Law enforcement groups have pushed back against criminal justice changes that take effect in January, including the end to most forms of cash bail. But the advocates who fought for the changes say they are long overdue and will restore fairness to the system.
Beginning in January, New York ends cash bail for all nonviolent crimes and will require that prosecutors tell people accused of crimes the details of all of the evidence they have against them within 15 days.
Khalil Cumberbatch, with the advocacy group New Yorkers United for Justice, said the changes will go a long way toward restoring fairness to a system that treats low-income residents and people of color more harshly than wealthy or white New Yorkers.
"We are excited to see these reforms go into place," Cumberbatch said.
Cumberbatch said under current laws, those who can afford to post bail get to go home. Those who can't are jailed, sometimes for months or even years, before their case is heard in court. Often, when they do finally appear before a judge, they aren't told what evidence the prosecutor has against them until their trial begins.
Cumberbatch, himself a former inmate, said prosecutors have long used those rules to pressure defendants to agree to plead guilty to a lesser crime.
"Most people will say to themselves, 'I'm going to take the plea because I don't know what they have against me,' " Cumberbatch said. "That's a very powerful leverage."
But in recent weeks, prosecutors and law enforcement groups, including the New York State Sheriffs Association and the group for the state's district attorneys, say they are worried that they don't have the staff and technology needed to carry out the new laws.
Orange County District Attorney David Hoovler, the head of the District Attorneys Association of the State of New York, last month laid out some of the obstacles he faces in implementing the changes.

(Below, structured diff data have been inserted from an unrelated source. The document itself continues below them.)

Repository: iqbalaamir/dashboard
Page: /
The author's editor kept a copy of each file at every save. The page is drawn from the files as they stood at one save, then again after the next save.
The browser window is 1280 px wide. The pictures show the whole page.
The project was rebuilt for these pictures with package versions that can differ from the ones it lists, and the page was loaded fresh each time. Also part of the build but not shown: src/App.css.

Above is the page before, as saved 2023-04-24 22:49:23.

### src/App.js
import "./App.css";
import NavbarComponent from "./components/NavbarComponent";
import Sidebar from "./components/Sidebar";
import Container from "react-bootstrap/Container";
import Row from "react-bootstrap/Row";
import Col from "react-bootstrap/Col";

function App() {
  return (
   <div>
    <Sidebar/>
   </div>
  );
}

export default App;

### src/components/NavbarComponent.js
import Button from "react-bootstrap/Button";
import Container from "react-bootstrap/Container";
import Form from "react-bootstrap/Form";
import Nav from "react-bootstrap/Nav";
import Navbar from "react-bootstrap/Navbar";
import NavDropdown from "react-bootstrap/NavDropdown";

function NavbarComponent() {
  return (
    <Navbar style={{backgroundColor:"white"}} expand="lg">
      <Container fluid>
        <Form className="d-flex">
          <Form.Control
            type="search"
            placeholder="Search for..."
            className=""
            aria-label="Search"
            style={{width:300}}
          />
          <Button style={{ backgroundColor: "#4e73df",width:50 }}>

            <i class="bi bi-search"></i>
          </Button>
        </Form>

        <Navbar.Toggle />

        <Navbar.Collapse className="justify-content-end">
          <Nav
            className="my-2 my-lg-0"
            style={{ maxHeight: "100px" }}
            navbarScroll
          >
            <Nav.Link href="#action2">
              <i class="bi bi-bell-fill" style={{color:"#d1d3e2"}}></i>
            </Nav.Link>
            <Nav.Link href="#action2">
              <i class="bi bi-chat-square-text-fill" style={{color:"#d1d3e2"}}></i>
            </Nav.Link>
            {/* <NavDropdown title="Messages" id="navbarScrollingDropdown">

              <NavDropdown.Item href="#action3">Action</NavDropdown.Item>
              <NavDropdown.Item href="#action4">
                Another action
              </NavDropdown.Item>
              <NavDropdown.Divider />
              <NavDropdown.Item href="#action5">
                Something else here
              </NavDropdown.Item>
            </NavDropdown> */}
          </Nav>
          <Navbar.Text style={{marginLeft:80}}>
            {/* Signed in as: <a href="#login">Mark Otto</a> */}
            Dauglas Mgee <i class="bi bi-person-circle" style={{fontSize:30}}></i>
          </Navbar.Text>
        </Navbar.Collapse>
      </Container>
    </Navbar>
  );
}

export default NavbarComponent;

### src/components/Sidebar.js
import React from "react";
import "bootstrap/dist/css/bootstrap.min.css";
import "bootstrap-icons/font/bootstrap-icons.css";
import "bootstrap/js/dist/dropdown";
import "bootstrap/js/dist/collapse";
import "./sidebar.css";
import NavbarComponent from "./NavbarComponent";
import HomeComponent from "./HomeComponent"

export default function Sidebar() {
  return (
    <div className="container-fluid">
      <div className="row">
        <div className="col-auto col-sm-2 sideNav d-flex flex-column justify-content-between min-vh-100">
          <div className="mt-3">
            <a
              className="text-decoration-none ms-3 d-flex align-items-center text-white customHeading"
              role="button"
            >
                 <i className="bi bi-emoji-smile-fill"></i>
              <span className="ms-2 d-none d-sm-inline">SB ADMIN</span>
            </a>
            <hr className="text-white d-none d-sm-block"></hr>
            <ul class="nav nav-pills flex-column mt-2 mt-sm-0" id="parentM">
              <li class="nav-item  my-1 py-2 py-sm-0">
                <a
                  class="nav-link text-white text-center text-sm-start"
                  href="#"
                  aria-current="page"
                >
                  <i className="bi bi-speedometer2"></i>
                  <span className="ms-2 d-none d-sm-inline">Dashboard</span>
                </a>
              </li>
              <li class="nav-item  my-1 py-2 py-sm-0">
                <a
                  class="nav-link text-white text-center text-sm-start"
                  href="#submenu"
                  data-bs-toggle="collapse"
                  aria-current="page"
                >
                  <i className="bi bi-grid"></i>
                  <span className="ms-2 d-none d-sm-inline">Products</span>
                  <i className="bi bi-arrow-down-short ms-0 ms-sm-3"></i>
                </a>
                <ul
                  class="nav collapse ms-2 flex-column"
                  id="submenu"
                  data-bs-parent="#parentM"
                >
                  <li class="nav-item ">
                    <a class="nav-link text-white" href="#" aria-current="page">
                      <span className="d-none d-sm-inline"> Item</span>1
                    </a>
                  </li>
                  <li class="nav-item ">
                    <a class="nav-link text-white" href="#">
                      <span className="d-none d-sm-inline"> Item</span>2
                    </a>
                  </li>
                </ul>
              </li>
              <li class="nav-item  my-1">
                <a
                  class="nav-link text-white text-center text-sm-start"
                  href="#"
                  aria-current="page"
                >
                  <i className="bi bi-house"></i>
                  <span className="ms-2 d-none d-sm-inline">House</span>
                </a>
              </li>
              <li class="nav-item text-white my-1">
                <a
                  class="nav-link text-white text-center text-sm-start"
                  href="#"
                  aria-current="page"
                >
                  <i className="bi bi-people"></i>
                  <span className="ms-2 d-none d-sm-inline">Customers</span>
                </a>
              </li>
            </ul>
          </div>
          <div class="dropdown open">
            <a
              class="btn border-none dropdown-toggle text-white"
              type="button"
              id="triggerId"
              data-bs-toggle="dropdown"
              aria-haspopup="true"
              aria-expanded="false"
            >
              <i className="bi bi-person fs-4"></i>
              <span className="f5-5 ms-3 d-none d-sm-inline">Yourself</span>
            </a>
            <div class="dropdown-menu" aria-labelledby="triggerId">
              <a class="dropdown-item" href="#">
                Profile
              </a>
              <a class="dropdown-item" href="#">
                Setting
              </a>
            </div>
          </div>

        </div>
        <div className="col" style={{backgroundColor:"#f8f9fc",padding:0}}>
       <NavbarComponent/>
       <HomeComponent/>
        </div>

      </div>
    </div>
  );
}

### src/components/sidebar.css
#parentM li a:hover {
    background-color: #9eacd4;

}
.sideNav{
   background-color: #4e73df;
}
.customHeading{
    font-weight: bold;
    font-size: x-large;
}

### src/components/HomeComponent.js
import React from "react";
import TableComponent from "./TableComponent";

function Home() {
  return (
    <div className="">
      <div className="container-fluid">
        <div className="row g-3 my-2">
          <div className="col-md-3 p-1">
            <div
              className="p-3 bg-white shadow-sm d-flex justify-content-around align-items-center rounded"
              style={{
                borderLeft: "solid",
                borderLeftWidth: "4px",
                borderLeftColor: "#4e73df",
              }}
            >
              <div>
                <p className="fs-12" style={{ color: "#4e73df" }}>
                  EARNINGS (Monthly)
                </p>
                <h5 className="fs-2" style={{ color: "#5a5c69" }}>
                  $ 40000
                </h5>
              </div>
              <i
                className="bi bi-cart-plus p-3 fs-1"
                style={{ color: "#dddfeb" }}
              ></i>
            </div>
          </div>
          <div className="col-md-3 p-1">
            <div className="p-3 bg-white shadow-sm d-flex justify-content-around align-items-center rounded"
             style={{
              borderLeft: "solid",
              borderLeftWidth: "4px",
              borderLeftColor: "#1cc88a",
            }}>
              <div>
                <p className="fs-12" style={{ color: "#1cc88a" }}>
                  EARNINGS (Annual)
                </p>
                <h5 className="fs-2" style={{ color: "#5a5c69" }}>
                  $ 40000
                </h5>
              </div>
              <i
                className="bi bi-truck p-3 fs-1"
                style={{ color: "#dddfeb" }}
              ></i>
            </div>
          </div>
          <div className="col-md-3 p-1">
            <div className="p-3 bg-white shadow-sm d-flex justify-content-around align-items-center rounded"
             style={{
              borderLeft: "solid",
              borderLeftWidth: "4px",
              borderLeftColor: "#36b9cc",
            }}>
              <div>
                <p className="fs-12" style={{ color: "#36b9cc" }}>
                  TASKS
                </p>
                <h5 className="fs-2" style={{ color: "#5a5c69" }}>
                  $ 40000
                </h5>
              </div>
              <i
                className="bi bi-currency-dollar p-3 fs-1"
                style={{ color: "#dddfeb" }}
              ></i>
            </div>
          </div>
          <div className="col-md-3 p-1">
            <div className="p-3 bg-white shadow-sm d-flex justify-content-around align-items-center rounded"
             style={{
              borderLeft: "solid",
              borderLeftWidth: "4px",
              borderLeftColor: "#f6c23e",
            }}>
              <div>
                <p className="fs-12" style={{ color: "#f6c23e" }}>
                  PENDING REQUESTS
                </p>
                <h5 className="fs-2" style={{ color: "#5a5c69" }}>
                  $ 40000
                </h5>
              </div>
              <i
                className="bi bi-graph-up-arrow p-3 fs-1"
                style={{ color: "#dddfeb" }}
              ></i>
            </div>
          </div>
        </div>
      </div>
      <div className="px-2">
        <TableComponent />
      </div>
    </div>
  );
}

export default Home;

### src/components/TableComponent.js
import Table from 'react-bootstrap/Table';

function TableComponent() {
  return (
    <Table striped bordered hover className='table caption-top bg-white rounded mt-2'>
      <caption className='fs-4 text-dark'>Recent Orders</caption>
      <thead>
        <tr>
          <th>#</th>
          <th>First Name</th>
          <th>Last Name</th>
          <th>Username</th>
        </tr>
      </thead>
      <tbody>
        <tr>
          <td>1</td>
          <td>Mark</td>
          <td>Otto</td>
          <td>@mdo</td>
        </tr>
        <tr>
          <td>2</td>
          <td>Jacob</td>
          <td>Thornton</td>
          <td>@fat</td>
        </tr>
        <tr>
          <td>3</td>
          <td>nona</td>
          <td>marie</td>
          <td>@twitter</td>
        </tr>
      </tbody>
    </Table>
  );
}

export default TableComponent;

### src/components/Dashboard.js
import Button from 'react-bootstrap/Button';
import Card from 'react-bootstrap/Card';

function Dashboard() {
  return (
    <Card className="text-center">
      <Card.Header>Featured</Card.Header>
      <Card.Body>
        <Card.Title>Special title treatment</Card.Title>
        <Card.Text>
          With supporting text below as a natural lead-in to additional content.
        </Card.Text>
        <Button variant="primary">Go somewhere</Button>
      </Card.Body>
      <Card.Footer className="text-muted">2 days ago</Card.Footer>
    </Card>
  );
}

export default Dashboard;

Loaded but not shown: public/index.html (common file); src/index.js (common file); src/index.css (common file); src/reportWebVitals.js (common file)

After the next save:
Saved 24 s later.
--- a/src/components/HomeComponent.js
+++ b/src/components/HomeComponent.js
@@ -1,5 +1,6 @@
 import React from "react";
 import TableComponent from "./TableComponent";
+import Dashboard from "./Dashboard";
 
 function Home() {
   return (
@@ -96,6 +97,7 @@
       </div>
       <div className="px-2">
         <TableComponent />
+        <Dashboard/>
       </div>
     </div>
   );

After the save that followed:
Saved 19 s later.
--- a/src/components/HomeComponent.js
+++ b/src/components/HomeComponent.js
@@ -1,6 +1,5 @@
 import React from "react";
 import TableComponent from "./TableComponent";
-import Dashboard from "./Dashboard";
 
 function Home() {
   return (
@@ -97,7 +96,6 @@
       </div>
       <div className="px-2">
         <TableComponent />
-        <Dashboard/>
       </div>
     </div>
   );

"In my county, we have almost 40 different law enforcement agencies, they all have different computer systems," said Hoovler. "There's no central link to the district attorney's office. We have courts that meet once a month."
Hoovler said it will cost an estimated $100 million for district attorneys statewide to hire more staff and replace antiquated software.
Gov. Andrew Cuomo, who signed the changes into law, has already said he does not favor giving the district attorneys more money, and he said they can find the funds through other sources of state aid already allocated to counties.
Cumberbatch said that in the long run, the criminal justice system will save money. He said it's expensive to house and feed inmates, who now will not be detained for long periods because they could not meet a bail payment. And he said other states, including New Jersey and Texas, have enacted similar reforms with no major problems.
With just over three weeks before the new laws take effect, it's unlikely that there will be any changes made. The Democratic leaders of the State Legislature, who back the new laws, said they need to be given a chance to work.
Assembly Speaker Carl Heastie spoke after a planning meeting with his members earlier this week.
"Doing the criminal justice reform was trying to reform a racist and classist system," Heastie said.
There are currently no plans for a special session before the 2020 session begins Jan. 8, after the criminal justice law changes are due to take effect.